Sadly we had to take our ever expanding waistlines from much warmer Newcastle and return to icy Canberra where the cat, chooks and garden awaited us.


Finding our Whey

Last Friday my friend M and I found ourselves in Ulladulla, along with 14 other interested people, making cheese. We’d both heard Lyndall Dykes being interviwed on ABC Radio National’s Bush Telegraph program a few weeks ago about home cheesemaking and we were thrilled to find out that there was a class being held a few weeks later in our ‘region’. What a great reason to head down the coast to escape our frosty winter.


What don’t they do in Ulladulla?

What appealed to us about this class was the emphasis was on the simplicity of the cheese making process. It’s really easy to get carried away with the sheer foodie seduction that small scale cheese producers can induce us, but in reality making cheese is really a rather straightforward process.


To start the day we all sampled the cheeses and other products we would be learning to make – camenbert, fetta, ricotta, yoghurt and marscapone. We then got straight into making our camenbert and fetta, well that is until the fire drill interupted us. Anyway we were quickly back to the cheese making. Our third cheese for the morning was ricotta which we were making in time to eat for our lunch!


Ricotta and spinach patties with salad for lunch.

Somewhat like bread making we learned that cheese making has short periods of activity and then long times when you just let the product get on with it. Which is why we could get so many cheeses underway in one day. Our instructions were very straightforward and within quite a short period of time our curds were forming.

Once the initial cutting of the curds was completed and the curd had rested we were all encouraged to ‘lift and jiggle’ the curds to help the whey to drain out. After several lots of lift and jiggle we were able to scoop the curds into the hoops


By lunchtime we had our curds draining in the hoops.


Fetta to the left and camembert to the right.

After lunch we had a demonstration for making quark (cream cheese) and marscapone, using a yoghurt maker. We then had time to review the days recipes with the very thorough notes provided.


Camenbert, fetta and marscapone flavoured with rum and raisin and rolled in almonds

While there was still turning and brining of our cheeses to be carried out on subsequent days we finished the day feeling quite capable of making a variety of useful cheeses. The feta is ready to eat now and the camenbert will be right to go in about 4 weeks time.
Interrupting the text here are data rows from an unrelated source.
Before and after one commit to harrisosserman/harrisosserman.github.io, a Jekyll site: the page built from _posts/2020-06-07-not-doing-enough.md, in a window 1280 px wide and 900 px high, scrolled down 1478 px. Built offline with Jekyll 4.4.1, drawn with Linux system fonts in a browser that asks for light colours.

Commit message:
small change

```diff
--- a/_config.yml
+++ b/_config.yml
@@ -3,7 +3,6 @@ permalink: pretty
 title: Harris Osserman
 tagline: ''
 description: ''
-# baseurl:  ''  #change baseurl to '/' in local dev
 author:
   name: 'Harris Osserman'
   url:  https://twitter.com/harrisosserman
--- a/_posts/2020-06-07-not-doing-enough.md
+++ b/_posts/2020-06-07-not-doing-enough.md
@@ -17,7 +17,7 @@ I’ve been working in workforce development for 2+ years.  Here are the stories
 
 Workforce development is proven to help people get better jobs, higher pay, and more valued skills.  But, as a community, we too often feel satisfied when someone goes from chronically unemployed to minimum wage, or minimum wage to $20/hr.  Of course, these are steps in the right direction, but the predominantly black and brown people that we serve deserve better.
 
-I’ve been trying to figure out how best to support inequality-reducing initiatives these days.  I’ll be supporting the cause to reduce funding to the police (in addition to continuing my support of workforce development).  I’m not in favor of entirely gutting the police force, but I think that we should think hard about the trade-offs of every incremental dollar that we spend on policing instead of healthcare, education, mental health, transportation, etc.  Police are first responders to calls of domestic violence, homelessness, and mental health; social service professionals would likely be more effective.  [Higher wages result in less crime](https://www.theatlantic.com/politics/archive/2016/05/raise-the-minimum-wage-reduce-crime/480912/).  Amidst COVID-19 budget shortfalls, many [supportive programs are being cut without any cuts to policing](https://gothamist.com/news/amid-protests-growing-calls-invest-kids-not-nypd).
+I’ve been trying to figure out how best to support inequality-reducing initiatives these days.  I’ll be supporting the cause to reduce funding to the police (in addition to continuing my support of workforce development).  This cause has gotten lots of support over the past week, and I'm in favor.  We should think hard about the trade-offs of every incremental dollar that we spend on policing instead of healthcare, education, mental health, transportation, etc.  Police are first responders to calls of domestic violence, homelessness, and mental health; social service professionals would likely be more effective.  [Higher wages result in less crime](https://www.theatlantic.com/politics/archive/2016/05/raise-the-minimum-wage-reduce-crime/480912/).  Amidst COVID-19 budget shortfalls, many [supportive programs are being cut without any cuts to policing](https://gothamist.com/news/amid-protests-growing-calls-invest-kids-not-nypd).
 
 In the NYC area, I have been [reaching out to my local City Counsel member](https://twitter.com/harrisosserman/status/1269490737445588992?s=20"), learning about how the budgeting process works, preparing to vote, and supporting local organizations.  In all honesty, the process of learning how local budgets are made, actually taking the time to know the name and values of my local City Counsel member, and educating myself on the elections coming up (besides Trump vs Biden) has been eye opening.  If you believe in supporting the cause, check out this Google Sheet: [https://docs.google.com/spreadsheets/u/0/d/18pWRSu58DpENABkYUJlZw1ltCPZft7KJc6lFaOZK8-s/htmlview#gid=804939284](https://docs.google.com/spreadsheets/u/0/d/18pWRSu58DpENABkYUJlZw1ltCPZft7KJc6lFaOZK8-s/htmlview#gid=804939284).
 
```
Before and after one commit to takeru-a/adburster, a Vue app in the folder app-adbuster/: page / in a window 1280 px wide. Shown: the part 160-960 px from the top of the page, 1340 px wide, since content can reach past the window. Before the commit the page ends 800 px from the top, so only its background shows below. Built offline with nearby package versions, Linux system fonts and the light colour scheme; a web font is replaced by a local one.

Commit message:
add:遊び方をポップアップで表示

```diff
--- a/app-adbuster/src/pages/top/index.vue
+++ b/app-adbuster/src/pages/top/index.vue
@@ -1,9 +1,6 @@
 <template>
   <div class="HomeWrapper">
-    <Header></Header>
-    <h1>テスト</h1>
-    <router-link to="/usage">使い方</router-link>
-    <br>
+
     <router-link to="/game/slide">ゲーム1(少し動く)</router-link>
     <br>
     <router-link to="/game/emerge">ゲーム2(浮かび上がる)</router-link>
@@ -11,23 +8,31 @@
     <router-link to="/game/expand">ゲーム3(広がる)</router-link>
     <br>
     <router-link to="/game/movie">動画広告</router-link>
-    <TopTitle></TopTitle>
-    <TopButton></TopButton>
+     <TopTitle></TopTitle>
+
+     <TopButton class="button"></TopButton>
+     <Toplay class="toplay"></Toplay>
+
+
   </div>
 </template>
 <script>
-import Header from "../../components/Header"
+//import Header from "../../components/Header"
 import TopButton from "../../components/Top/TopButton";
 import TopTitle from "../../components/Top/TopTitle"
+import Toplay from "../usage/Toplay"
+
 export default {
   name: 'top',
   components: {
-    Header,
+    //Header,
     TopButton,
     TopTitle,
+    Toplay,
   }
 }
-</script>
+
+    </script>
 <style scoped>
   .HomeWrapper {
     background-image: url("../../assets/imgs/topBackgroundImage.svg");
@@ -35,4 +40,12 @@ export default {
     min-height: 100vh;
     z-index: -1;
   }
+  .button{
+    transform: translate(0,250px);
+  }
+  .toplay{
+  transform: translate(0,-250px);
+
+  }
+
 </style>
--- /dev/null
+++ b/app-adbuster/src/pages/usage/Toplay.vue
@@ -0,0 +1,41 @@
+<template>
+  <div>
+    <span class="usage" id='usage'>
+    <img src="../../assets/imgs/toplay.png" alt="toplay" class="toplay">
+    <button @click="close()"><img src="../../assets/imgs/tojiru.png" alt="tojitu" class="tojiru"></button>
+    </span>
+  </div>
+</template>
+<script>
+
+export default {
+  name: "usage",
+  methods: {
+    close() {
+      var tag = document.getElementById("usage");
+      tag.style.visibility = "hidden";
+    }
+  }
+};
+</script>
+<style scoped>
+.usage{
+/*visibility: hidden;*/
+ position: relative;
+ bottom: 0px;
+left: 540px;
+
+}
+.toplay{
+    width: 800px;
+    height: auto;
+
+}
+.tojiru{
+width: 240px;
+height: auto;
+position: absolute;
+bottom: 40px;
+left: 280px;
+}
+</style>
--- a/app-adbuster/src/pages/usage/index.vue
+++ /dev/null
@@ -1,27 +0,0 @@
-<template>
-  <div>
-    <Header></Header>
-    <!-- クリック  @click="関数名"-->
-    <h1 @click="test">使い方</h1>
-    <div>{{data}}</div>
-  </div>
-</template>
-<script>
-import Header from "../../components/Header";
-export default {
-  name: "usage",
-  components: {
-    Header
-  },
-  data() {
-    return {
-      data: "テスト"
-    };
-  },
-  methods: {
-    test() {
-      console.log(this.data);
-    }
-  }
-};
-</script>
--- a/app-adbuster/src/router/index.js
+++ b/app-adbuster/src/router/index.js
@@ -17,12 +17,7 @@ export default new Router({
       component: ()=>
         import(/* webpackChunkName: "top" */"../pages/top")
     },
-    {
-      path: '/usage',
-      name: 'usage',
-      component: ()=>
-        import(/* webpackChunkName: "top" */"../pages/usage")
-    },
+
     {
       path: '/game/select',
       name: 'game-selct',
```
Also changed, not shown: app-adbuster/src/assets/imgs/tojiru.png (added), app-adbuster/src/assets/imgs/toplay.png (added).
If you are interested in taking a class you can check out what’s available at the Cheese Making Workshop website. They also provide cheese making supplies.To date the company haven’t been able to offer classes in Canberra, but they are currently looking for a suitable venue.